The website is divided into three sections: Ferramentas (Tools), Observatório (Observatory) and Temáticos (Thematics).
Ferramentas will cover news, national and international legislation about the theme of Freedom of Information, a video library, and links to other websites and publications produced by ARTICLE 19.
In Observatório users will be able to follow the implementation of the Access to Information law in Brazil. In this section it will be possible to monitor instances of how the State are responding to requests for information and which information has been publicized proactively. There will also be a map to show which Brazilian states have already implemented the Access to Information Law.
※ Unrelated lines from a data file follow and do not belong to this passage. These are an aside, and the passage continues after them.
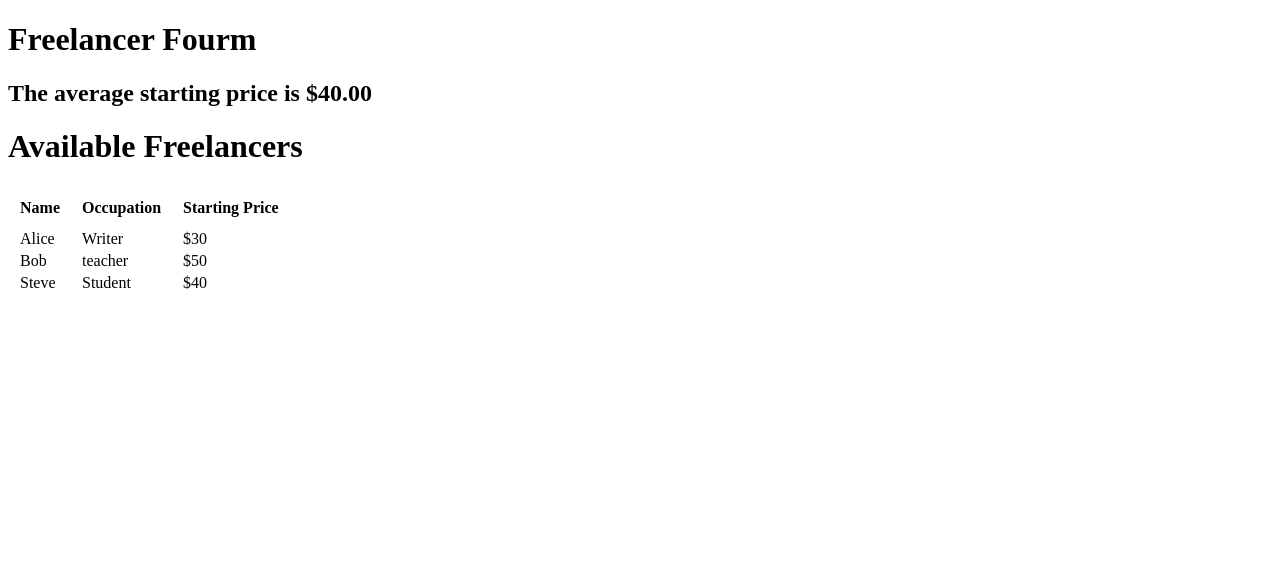
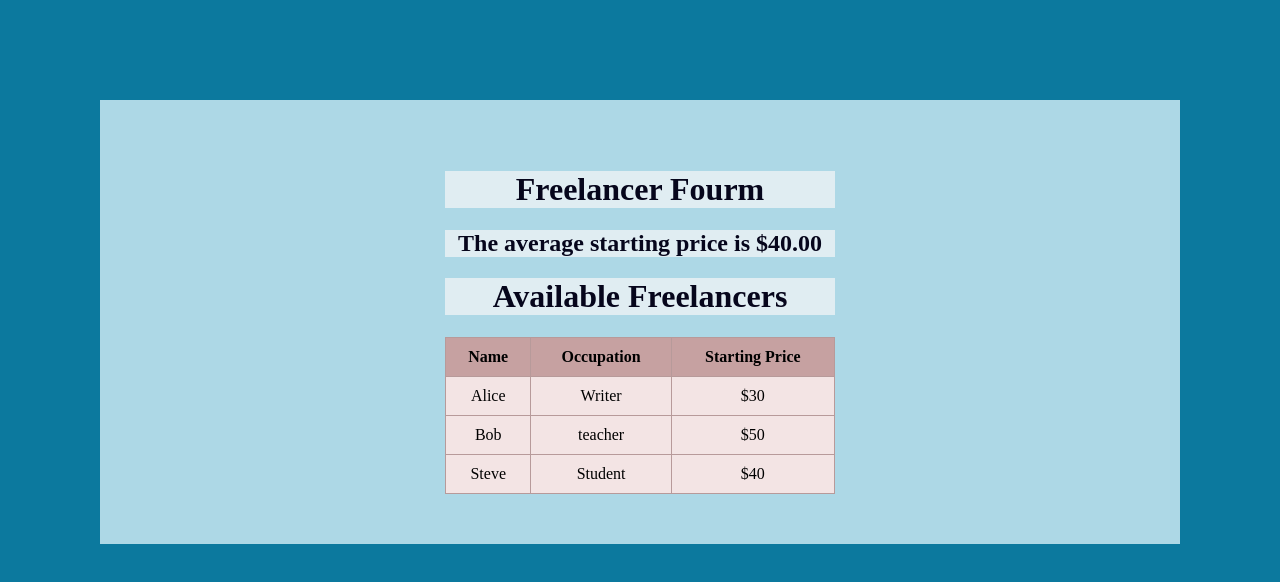
Before and after one commit to Turboski13/Freelancer-Forum, a plain HTML site: page index.html in a window 1280 px wide. Drawn offline with Linux system fonts and the light colour scheme.

Commit message:
Added CSS

```diff
--- a/style.css
+++ b/style.css
@@ -1,10 +1,33 @@
-th{
+table {
+    width: 50%;
+    border-collapse: collapse;
+    text-align: center;
+    margin-left: auto;
+  margin-right: auto;
+  background-color: #f3e4e4;
+ }
+th, td {
+    border: 1px solid #b79a9a;
+    padding: 10px;
+    text-align: center; }
+th { background-color: #c6a1a1; }
 
-    padding: 10px;
-    text-align: left;
-}
+body {
+    background-color: lightblue;
+    padding: 50px 150px;
+    margin: 100px;
+  }
 
-td{
-    padding-left:10px;
-    text-align: left;
-}
+  h1, h2 {
+    color: rgb(6, 6, 28);
+    width: 50%;
+    border-collapse: collapse;
+    margin-left: auto;
+    margin-right: auto;
+    text-align: center;
+    background-color: rgb(224, 237, 242)
+  }
+  html {
+    background-color: rgb(12, 121, 158);
+
+  }
```
Also changed, not shown: index.js (+4 -4 lines), script.js (+6 -1 lines).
Temáticos will explore the links between the right to information and other human rights, demonstrating how the right to information can be used as a tool for their realization.
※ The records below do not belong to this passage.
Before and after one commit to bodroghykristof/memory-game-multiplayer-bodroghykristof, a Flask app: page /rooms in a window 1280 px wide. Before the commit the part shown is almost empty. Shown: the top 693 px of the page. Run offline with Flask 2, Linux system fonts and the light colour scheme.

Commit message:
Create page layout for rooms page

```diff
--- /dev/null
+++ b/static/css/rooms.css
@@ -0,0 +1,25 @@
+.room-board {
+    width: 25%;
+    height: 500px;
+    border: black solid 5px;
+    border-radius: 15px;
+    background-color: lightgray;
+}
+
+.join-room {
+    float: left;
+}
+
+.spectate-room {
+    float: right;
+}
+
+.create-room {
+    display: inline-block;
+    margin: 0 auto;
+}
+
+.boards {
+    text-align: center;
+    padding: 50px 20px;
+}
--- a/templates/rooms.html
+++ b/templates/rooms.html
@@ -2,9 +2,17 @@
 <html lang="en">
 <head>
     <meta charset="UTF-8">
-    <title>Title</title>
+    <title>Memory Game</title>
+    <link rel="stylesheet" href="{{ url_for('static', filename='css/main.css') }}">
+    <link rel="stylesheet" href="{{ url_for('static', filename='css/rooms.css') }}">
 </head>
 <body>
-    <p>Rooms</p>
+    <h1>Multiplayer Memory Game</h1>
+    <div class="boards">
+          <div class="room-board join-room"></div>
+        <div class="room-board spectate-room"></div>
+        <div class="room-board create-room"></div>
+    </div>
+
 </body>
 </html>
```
The website can be accessed at: http://livreacesso.net
The report, “Monitoring of the Access to Information Law in 2013”, evaluates the implementation of the Access to Information law by 51 Brazilian federal agencies linked to the Executive, Legislative and Judiciary – between the months of September and December 2013.
The research found that with regards to “passive transparency” – the disclosure of information by a public agency after a formal request – the Judiciary responded to less information requests, took more time to respond and gave less satisfactory responses, when compared to other agencies connected to the two other powers.
The Judiciary was also less compliant with the concept of “proactive transparency” – the obligation of entities and public agencies to publicize, in an easily accessible way and on the internet, information produced or kept by them which is of collective interest, such as phone numbers and addresses, and information related to specific projects and public audiences.
Conversely, the agencies linked to the Federal Executive were the ones that better implemented the Access to Information law, not only concerning proactive transparency but also in relation to passive transparency.
Paula Martins, director of ARTICLE 19 South America says:
“We hope this report will help address the barriers to the effective implementation of the Access to Information law in Brazil. Our intention is to build a culture of openness and transparency in the Brazilian public agencies.
She acknowledged there was still a problematic culture within the public administration, saying:
“Some civil servants still have difficulties in comprehending the logic of ‘disclosure takes precedence’ that underpins the law, however, this kind of behavior is becoming gradually an exception.”